Dataset records below:

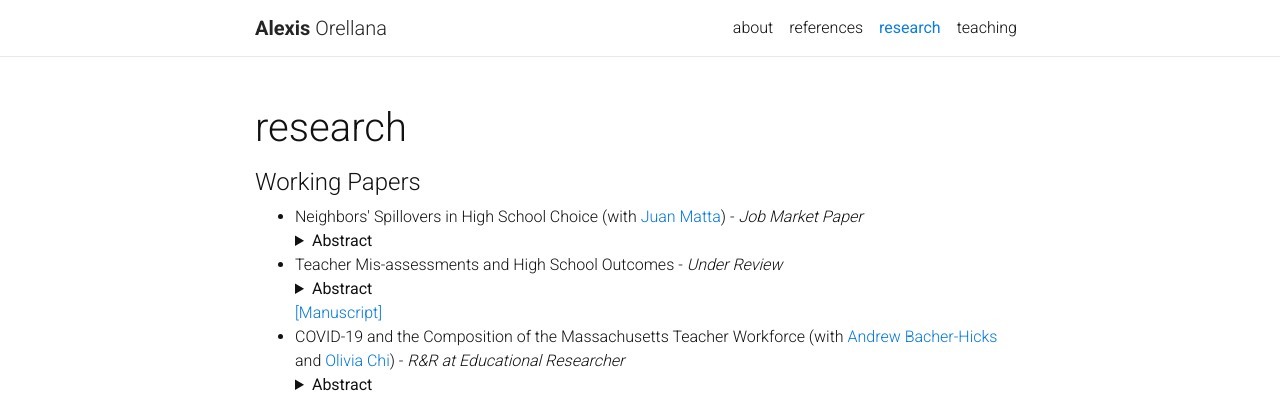
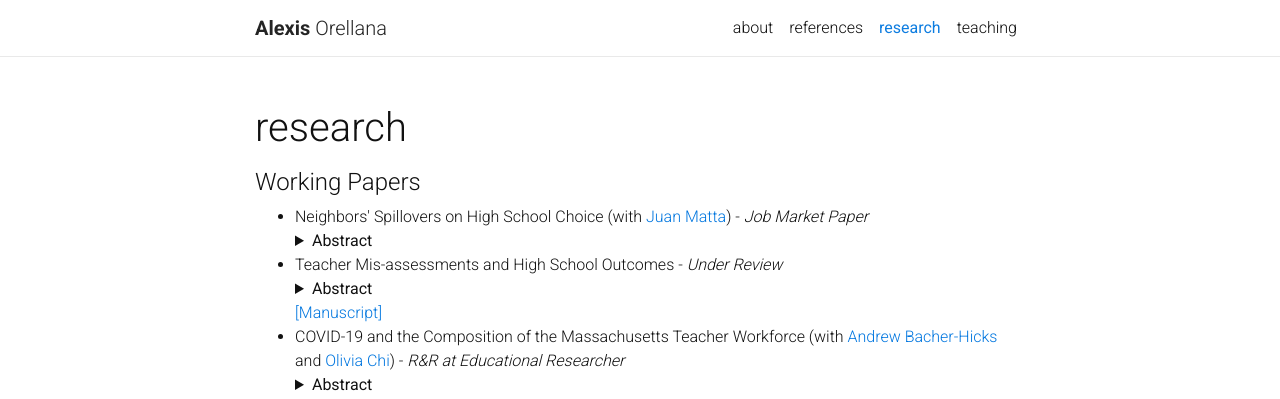
Before and after one commit to alexisorellana/alexisorellana.github.io, a Jekyll site: the page built from _pages/research.md, in a window 1280 px wide. Shown: the top 399 px of the page. Built offline with Jekyll 4.4.1, drawn with Linux system fonts in a browser that asks for light colours; nearby versions of some CDN libraries; a style sheet for code colours, icons or effects is not loaded.

Commit message:
update 10-05

```diff
--- a/_pages/research.md
+++ b/_pages/research.md
@@ -9,7 +9,7 @@ nav: true
 #### Working Papers
 <ul>
 
-<li> Neighbors' Spillovers in High School Choice (with <a href="https://jjmatta.github.io" target="_blank">Juan Matta</a>) - <em> Job Market Paper </em> </li>
+<li> Neighbors' Spillovers on High School Choice (with <a href="https://jjmatta.github.io" target="_blank">Juan Matta</a>) - <em> Job Market Paper </em> </li>
 <details>
 <summary><b>Abstract</b></summary>
 
```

End of Dataset records.

Task instructions — What you return must match the records line for line, with the pictures left out.

Answer below —
Before and after one commit to alexisorellana/alexisorellana.github.io, a Jekyll site: the page built from _pages/research.md, in a window 1280 px wide. Shown: the top 399 px of the page. Built offline with Jekyll 4.4.1, drawn with Linux system fonts in a browser that asks for light colours; nearby versions of some CDN libraries; a style sheet for code colours, icons or effects is not loaded.

Commit message:
update 10-05

```diff
--- a/_pages/research.md
+++ b/_pages/research.md
@@ -9,7 +9,7 @@ nav: true
 #### Working Papers
 <ul>
 
-<li> Neighbors' Spillovers in High School Choice (with <a href="https://jjmatta.github.io" target="_blank">Juan Matta</a>) - <em> Job Market Paper </em> </li>
+<li> Neighbors' Spillovers on High School Choice (with <a href="https://jjmatta.github.io" target="_blank">Juan Matta</a>) - <em> Job Market Paper </em> </li>
 <details>
 <summary><b>Abstract</b></summary>
 
```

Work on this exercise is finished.